That’s when I became the masked woman. Another sleepless night punctuated with coughing jags elicited the suggestion from my husband that I see a doctor and get some cough medicine with codeine. I called, barely able to speak, and made the appointment. When I checked in, the receptionist handed me the mask, and I donned it. Was it supposed to cover my mouth and nose? Doing so made my glasses fog. I turned to find a seat, and saw the others in the waiting room looking at me suspiciously. I was a little worried myself, more so when the doctor met me wearing a mask herself.
Though I didn’t have the traditional symptoms, a strep test proved positive, and I walked away from the doctor’s office — still masked — with prescriptions for both an antibiotic and the cough syrup for codeine and a long “to do” list, including voice rest and time off from work. Surely, two days off work and the two weekend days would be sufficient for a recovery, along with the meds.
I was disappointed. The cough syrup gave me the jitters; no relief there. The antibiotic made no impact. Over a period of numerous days, I worked my way through a host of remedies, suggestions of both the doctor and my friends:
- Gargle with salt water.
- Gargle with vinegar.
- Mix fresh lemon and honey and allow it to drizzle down my throat.
- Sip balsamic vinegar.
- Drink vinegar water or tea.
- Drink ginger tea.
- Drink loads of fluids to thin mucus.
- Do sinus rinses.
- Do sinus rinses with salt water.
- Do sinus rinses with salt water with a baking soda booster.
- Use nasal sprays.
- Sleep sitting up.
- Take guaifenesin.
- Take extra vitamin C.
- Spray four sprays of Zicam into the mouth every three hours — but only on a full stomach.
- Spray Zicam into the back of the throat when the cough starts.
- Drink hot toddies before bed.
- Get massage therapy on my throat.
- Gargle with equal parts Benadryl and Mylanta.
It was that last suggestion that ended my pursuit of home remedies. Along with the thought of “disgusting,” although the messenger did suggest it “if I were desperate,” I remembered a doctor long ago prescribing Benadryl when I had similar symptoms and difficulty sleeping.
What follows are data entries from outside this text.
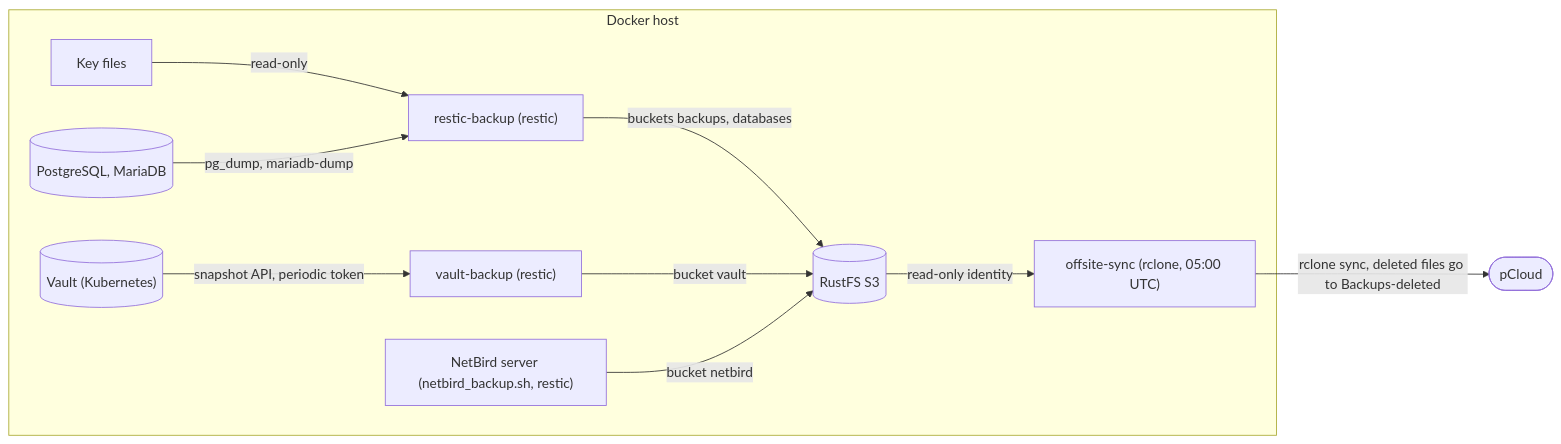
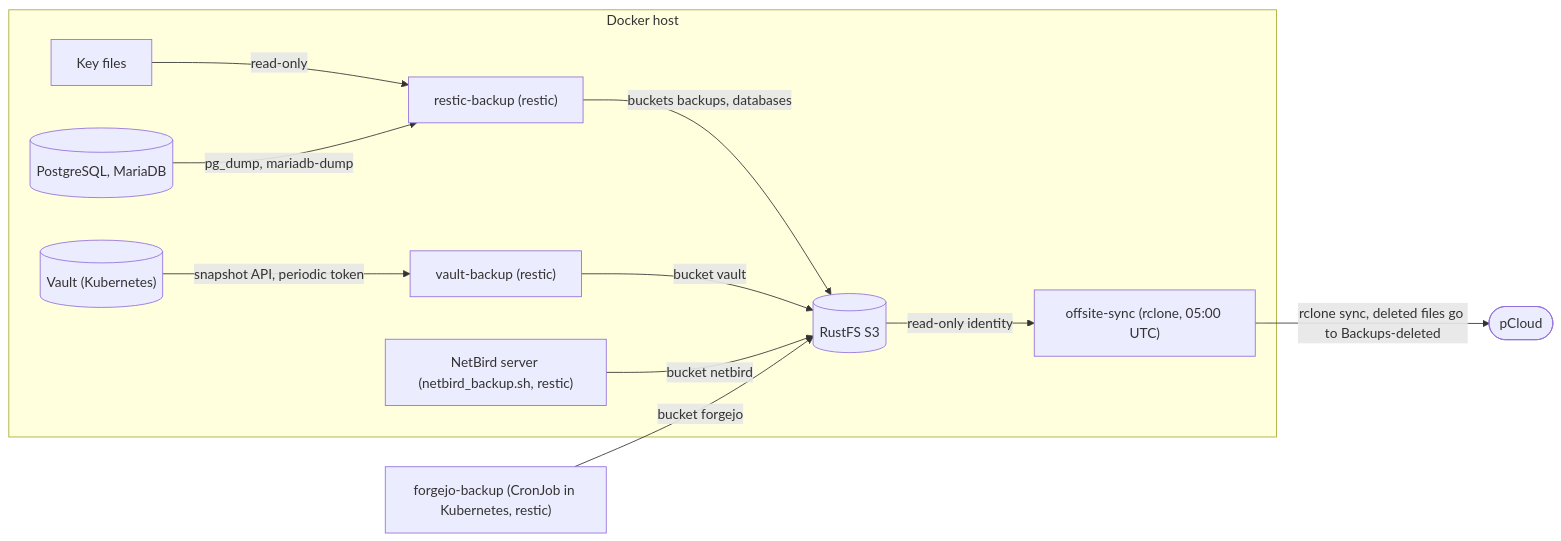
The diagram in README.md (ToXiCCuss/gitops), drawn with Mermaid before and after one commit. The commit also changed other lines of this file and 13 other files, not shown here.

First line of the commit message:
feat(cicd): back up Forgejo with a nightly restic CronJob

````diff
--- a/README.md
+++ b/README.md
@@ -425,14 +425,15 @@
 ```mermaid
 flowchart LR
   vault[("Vault (Kubernetes)")]
   subgraph host["Docker host"]
     vault -->|"snapshot API, periodic token"| vaultbackup["vault-backup (restic)"]
     keys["Key files"] -->|read-only| resticbackup["restic-backup (restic)"]
     pg[("PostgreSQL, MariaDB")] -->|"pg_dump, mariadb-dump"| resticbackup
     resticbackup -->|"buckets backups, databases"| s3[("RustFS S3")]
     vaultbackup -->|bucket vault| s3
     netbird["NetBird server (netbird_backup.sh, restic)"] -->|bucket netbird| s3
     s3 -->|read-only identity| sync["offsite-sync (rclone, 05:00 UTC)"]
   end
+  forgejobackup["forgejo-backup (CronJob in Kubernetes, restic)"] -->|bucket forgejo| s3
   sync -->|"rclone sync, deleted files go to Backups-deleted"| pcloud(["pCloud"])
 ```
````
That did it. Actually, that preceded by my husband’s decree that I should return to the doctor’s office, which made me consider whether I’d actually followed ALL of the doctor’s orders… I hadn’t. I hadn’t, for instance, taken ibuprofen at least three times a day — because I wasn’t in pain. But when I considered that the medicine is an anti-inflammatory, and my throat was clearly inflamed and might be aided by the drug, I added the med, along with Benadryl, to my regimen.
That night I slept for the first time without being awakened by coughing jags.
After the second night of real sleep, my voice issues eased.
“Your voice is coming back. You’re beginning to sound a bit snarky again,” one of my seniors told me.
“Ahh! That’s what I was going for…” I croaked.
Today is Day 13 with laryngitis. I am close to fully recovered. I no longer sound like Minnie Mouse but I don’t yet sound like me. Well, somewhat snarky, apparently, which is pretty close.
I am no longer wearing a Lone Ranger mask or frightening people — or frustrating myself — with my symptoms.
“Hi-Yo, Laryngitis! Away!”